I look around to see what everyone else is doing, and notice that different families have slightly different minhagim, even families from the same shevet. The family next to us actually made sandwiches out of their matzah and roasted lamb!
Something really strange is happening. Suddenly I notice that there’s no more noise, no more pushing, no more smells. I have four empty amos all around me – hey, so does everyone else! Now I remember that my father told me about this: “Omdim tzefufim umishtachavim revachim.”
I make a shehechiyanu and dig in. I’ve never tasted anything like this piece of meat! Taam Gan Eden.
I chew slowly, picturing scenes from years ago. Pharaoh scared out of his wits, running through the streets in his pajamas looking for Moshe, begging the Jews to just leave, go, get out of Egypt! Blood from the Paschal lamb decorated the doorposts, but Pharaoh probably didn’t even notice. In the morning, in the light of day, thousands of people prepared to proudly leave this cruel country. Twelve columns of people marching, marching. Men, women and children, even babes in arms, heads held high. Leaving a once-mighty superpower in tatters.
• • • • •
Oww! Suddenly I’m back in the present. That hurt!
I guess the guy I bumped into got hurt, too. “Hey, watch where you’re going, buddy! You off in dreamland or something?”
I blushed. I guess I was. I guess I was.
I really hadn’t been looking where I was going, and someone else got hurt.

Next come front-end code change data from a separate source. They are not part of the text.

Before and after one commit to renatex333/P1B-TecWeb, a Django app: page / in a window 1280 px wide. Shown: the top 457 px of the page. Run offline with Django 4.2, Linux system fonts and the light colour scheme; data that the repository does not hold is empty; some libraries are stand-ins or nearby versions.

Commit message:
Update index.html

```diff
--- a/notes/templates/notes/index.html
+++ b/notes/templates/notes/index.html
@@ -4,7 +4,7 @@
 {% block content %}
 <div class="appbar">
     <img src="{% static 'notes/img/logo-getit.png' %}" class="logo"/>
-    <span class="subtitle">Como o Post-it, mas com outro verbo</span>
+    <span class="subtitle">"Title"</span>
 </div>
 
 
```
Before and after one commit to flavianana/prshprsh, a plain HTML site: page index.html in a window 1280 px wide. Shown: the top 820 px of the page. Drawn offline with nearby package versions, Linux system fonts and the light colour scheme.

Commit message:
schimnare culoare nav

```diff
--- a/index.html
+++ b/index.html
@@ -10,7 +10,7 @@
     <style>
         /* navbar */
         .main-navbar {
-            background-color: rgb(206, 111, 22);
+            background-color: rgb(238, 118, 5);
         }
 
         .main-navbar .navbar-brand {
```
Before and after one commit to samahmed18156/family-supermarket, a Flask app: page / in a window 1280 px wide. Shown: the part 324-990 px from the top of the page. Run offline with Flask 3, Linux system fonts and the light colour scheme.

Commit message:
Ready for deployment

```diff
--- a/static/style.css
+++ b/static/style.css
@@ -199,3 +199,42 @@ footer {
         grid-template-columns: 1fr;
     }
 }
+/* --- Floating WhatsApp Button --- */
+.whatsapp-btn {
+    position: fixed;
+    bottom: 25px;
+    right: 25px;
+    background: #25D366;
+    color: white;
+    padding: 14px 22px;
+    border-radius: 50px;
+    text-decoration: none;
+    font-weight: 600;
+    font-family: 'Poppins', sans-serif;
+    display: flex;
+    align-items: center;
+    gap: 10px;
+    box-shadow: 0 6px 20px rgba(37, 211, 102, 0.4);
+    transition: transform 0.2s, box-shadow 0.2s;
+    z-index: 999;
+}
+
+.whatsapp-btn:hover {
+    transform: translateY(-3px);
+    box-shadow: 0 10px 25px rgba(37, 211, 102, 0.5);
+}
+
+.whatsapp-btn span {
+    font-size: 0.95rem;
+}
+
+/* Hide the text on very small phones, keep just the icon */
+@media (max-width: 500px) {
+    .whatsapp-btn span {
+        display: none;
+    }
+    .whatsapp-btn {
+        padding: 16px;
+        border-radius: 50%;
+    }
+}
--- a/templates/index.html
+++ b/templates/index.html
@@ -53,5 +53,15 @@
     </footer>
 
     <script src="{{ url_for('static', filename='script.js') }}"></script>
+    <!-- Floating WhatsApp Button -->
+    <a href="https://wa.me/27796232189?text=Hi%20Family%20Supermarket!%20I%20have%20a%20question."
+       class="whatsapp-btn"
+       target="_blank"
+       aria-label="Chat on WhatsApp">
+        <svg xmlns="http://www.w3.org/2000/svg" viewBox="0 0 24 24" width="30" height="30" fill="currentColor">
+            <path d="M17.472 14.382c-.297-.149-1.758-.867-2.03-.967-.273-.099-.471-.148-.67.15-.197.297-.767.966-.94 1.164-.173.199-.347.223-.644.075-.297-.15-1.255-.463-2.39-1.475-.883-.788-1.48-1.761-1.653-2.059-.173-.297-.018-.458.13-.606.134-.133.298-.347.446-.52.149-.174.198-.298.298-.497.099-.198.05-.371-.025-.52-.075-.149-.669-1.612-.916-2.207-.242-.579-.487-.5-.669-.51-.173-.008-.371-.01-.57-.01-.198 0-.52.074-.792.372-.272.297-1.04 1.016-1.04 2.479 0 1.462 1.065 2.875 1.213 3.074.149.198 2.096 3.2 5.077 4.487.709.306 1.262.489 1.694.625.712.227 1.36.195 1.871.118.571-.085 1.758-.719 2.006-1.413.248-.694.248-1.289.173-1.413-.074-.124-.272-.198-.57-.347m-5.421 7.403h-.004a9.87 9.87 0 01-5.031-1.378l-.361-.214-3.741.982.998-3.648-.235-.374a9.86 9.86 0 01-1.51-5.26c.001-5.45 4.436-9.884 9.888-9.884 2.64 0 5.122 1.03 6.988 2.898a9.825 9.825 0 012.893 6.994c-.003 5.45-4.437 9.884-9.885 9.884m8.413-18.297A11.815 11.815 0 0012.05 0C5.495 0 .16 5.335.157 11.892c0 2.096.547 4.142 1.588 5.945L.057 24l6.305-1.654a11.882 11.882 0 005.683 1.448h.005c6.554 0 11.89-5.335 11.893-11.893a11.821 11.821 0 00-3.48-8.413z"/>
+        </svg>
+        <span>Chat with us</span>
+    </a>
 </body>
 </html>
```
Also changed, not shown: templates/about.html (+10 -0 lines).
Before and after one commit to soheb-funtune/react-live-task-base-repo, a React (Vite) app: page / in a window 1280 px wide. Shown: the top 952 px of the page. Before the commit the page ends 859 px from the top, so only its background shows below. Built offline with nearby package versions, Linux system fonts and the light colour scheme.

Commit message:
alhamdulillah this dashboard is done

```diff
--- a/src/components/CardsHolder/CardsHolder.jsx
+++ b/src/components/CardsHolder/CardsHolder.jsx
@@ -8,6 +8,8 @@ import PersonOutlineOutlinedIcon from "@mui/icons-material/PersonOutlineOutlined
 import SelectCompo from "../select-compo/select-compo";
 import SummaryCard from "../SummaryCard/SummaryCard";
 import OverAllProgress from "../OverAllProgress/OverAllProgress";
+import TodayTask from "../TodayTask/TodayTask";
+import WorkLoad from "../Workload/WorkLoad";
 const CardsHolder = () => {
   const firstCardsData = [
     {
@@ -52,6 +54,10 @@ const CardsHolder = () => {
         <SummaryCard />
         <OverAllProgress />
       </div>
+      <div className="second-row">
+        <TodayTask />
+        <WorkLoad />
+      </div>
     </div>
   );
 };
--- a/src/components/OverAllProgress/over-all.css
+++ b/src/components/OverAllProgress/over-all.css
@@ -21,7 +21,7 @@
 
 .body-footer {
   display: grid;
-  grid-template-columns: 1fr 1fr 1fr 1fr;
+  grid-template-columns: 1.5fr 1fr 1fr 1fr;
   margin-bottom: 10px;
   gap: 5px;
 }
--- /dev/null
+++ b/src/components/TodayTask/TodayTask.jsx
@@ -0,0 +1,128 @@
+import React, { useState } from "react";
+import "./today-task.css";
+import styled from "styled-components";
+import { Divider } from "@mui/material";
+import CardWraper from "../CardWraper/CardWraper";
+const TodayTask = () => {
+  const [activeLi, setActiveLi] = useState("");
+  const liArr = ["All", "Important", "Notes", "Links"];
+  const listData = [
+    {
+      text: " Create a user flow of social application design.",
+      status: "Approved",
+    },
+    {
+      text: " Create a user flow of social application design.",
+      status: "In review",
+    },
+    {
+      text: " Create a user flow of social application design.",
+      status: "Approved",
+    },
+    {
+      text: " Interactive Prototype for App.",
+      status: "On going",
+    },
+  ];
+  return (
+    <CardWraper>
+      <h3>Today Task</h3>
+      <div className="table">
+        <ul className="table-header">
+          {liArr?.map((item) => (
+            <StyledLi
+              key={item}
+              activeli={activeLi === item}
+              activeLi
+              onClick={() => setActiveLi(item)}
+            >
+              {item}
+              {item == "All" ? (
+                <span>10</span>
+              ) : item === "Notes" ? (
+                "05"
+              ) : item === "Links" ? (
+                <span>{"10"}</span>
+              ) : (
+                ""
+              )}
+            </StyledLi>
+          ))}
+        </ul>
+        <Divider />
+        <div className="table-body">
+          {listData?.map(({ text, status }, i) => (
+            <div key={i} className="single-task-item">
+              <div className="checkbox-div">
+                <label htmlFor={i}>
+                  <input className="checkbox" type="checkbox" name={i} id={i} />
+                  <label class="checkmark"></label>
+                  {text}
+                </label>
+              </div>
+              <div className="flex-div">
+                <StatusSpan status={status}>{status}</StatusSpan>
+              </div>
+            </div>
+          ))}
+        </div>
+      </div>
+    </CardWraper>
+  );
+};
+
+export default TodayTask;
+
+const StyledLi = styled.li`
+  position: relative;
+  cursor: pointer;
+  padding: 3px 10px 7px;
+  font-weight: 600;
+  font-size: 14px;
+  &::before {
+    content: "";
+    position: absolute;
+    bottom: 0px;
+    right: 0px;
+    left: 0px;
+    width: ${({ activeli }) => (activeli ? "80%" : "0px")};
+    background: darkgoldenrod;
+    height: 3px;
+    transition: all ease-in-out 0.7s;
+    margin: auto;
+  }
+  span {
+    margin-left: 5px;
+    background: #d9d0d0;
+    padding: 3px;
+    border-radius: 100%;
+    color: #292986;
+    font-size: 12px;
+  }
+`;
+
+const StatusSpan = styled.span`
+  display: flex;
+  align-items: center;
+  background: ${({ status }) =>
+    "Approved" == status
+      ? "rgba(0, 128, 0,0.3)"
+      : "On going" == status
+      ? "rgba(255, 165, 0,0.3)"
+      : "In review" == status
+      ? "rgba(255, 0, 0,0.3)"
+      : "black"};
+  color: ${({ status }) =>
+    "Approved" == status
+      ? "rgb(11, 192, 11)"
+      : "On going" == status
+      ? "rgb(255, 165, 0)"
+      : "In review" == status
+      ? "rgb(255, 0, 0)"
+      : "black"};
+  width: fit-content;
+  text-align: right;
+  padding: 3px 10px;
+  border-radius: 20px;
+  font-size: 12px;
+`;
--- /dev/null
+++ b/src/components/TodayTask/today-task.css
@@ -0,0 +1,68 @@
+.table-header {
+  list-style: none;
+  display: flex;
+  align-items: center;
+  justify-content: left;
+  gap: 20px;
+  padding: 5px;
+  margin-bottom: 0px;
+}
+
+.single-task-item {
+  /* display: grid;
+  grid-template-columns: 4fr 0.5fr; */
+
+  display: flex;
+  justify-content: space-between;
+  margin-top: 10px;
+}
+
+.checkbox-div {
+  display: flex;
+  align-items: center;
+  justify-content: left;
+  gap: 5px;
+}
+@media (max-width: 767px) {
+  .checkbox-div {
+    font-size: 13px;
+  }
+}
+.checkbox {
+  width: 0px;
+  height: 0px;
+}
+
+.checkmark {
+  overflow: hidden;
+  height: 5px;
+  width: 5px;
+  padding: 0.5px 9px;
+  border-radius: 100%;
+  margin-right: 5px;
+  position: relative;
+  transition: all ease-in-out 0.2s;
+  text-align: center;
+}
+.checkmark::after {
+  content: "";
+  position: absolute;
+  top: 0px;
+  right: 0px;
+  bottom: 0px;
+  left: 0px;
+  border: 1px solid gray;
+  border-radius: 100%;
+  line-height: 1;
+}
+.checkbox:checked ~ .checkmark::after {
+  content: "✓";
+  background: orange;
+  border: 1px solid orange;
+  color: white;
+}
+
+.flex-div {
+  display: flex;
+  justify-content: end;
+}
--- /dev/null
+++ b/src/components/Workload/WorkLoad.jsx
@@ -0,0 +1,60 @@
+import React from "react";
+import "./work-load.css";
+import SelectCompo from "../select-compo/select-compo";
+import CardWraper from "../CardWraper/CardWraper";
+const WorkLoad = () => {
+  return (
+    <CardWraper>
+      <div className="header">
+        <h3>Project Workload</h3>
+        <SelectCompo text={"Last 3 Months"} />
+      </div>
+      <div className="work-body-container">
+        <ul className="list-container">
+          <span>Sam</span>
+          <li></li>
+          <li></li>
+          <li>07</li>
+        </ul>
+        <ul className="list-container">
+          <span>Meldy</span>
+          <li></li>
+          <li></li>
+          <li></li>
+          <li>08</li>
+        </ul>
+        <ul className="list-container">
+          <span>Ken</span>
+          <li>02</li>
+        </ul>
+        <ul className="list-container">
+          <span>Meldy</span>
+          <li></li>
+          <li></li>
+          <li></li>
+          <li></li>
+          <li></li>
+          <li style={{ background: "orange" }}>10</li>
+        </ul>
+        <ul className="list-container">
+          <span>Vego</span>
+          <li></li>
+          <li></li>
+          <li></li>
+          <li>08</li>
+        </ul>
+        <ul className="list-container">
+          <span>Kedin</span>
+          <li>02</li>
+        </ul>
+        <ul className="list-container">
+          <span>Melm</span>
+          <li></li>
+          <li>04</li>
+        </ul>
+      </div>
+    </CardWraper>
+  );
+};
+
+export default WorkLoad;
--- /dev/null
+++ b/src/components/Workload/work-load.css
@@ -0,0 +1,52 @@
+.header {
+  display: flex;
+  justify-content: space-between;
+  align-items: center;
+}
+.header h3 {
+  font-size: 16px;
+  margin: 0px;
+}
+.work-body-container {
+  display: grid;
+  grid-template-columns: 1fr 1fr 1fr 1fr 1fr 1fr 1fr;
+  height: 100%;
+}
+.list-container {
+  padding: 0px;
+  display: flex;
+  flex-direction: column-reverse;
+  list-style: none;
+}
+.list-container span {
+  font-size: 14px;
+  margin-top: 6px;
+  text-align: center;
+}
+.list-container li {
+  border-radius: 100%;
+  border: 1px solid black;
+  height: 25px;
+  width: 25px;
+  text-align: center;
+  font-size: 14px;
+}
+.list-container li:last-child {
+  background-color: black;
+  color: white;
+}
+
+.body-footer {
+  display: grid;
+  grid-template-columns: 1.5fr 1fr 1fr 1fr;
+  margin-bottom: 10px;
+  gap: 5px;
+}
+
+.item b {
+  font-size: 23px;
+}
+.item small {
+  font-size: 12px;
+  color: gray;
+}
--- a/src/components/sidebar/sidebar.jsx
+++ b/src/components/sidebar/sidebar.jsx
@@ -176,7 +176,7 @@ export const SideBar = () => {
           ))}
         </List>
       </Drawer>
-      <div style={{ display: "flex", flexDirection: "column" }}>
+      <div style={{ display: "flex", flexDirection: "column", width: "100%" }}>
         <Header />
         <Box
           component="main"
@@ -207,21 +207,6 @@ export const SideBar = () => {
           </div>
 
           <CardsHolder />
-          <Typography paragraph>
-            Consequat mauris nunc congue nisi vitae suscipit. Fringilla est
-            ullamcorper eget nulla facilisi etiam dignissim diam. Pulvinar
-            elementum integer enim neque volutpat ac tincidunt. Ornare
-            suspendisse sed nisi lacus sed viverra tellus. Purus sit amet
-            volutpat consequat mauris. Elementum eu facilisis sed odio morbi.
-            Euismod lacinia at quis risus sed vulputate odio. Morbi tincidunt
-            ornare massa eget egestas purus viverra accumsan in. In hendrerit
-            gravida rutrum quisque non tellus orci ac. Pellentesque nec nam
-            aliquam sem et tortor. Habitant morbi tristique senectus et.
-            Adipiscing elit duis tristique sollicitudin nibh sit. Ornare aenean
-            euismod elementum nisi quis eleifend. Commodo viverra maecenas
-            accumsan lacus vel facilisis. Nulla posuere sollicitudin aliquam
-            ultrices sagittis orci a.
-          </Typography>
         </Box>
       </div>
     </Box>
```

My uncle, Rav Elkanah Schwartz once explained the phrase “Omdim tzefufim umishtachavim revachim” to me in a different spin. If instead of being stubborn – tzefufim – he said, if only each of us would just give in a little bit to other people – revachim – we would be bringing the Korban Pesach in the Beis Hamikdash this very Yom Tov.